Please write out the data below once more, exactly as it stands.

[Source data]
-------
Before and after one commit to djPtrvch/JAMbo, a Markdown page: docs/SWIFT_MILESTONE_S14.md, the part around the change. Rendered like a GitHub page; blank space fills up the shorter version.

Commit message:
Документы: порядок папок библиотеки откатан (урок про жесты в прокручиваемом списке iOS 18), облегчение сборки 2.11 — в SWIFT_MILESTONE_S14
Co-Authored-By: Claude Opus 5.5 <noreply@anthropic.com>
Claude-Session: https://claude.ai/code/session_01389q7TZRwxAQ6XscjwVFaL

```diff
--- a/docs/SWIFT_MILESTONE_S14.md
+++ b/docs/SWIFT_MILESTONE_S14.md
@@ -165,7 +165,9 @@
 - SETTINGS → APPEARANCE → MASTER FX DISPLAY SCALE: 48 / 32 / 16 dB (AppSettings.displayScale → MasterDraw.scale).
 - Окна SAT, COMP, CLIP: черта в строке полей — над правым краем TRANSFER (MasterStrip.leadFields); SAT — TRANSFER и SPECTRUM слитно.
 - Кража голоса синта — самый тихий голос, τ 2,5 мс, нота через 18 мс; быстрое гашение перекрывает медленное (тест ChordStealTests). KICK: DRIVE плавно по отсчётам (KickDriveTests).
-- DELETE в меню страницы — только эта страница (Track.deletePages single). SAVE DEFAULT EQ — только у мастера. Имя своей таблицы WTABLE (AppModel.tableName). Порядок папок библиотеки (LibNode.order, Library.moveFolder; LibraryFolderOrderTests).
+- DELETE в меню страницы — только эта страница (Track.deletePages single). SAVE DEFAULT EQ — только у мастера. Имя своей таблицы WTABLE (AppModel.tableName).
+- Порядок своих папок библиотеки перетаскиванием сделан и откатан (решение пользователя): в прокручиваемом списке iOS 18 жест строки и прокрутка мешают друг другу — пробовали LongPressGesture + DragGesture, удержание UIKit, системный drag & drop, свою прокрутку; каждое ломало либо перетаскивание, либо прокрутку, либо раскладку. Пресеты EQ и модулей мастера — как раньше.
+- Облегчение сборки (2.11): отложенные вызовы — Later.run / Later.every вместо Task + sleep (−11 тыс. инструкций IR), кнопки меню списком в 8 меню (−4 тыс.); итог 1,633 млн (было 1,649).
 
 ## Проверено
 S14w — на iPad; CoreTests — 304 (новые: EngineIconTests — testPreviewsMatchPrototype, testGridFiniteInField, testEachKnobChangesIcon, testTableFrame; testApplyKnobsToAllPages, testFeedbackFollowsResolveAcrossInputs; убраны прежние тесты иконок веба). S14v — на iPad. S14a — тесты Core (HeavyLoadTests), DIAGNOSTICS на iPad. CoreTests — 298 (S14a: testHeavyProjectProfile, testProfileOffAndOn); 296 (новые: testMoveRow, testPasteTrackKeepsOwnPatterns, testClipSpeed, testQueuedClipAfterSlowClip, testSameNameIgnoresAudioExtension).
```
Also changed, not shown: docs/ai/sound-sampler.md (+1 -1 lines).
-------
* Exercise response:
Before and after one commit to djPtrvch/JAMbo, a Markdown page: docs/SWIFT_MILESTONE_S14.md, the part around the change. Rendered like a GitHub page; blank space fills up the shorter version.

Commit message:
Документы: порядок папок библиотеки откатан (урок про жесты в прокручиваемом списке iOS 18), облегчение сборки 2.11 — в SWIFT_MILESTONE_S14
Co-Authored-By: Claude Opus 5.5 <noreply@anthropic.com>
Claude-Session: https://claude.ai/code/session_01389q7TZRwxAQ6XscjwVFaL

```diff
--- a/docs/SWIFT_MILESTONE_S14.md
+++ b/docs/SWIFT_MILESTONE_S14.md
@@ -165,7 +165,9 @@
 - SETTINGS → APPEARANCE → MASTER FX DISPLAY SCALE: 48 / 32 / 16 dB (AppSettings.displayScale → MasterDraw.scale).
 - Окна SAT, COMP, CLIP: черта в строке полей — над правым краем TRANSFER (MasterStrip.leadFields); SAT — TRANSFER и SPECTRUM слитно.
 - Кража голоса синта — самый тихий голос, τ 2,5 мс, нота через 18 мс; быстрое гашение перекрывает медленное (тест ChordStealTests). KICK: DRIVE плавно по отсчётам (KickDriveTests).
-- DELETE в меню страницы — только эта страница (Track.deletePages single). SAVE DEFAULT EQ — только у мастера. Имя своей таблицы WTABLE (AppModel.tableName). Порядок папок библиотеки (LibNode.order, Library.moveFolder; LibraryFolderOrderTests).
+- DELETE в меню страницы — только эта страница (Track.deletePages single). SAVE DEFAULT EQ — только у мастера. Имя своей таблицы WTABLE (AppModel.tableName).
+- Порядок своих папок библиотеки перетаскиванием сделан и откатан (решение пользователя): в прокручиваемом списке iOS 18 жест строки и прокрутка мешают друг другу — пробовали LongPressGesture + DragGesture, удержание UIKit, системный drag & drop, свою прокрутку; каждое ломало либо перетаскивание, либо прокрутку, либо раскладку. Пресеты EQ и модулей мастера — как раньше.
+- Облегчение сборки (2.11): отложенные вызовы — Later.run / Later.every вместо Task + sleep (−11 тыс. инструкций IR), кнопки меню списком в 8 меню (−4 тыс.); итог 1,633 млн (было 1,649).
 
 ## Проверено
 S14w — на iPad; CoreTests — 304 (новые: EngineIconTests — testPreviewsMatchPrototype, testGridFiniteInField, testEachKnobChangesIcon, testTableFrame; testApplyKnobsToAllPages, testFeedbackFollowsResolveAcrossInputs; убраны прежние тесты иконок веба). S14v — на iPad. S14a — тесты Core (HeavyLoadTests), DIAGNOSTICS на iPad. CoreTests — 298 (S14a: testHeavyProjectProfile, testProfileOffAndOn); 296 (новые: testMoveRow, testPasteTrackKeepsOwnPatterns, testClipSpeed, testQueuedClipAfterSlowClip, testSameNameIgnoresAudioExtension).
```
Also changed, not shown: docs/ai/sound-sampler.md (+1 -1 lines).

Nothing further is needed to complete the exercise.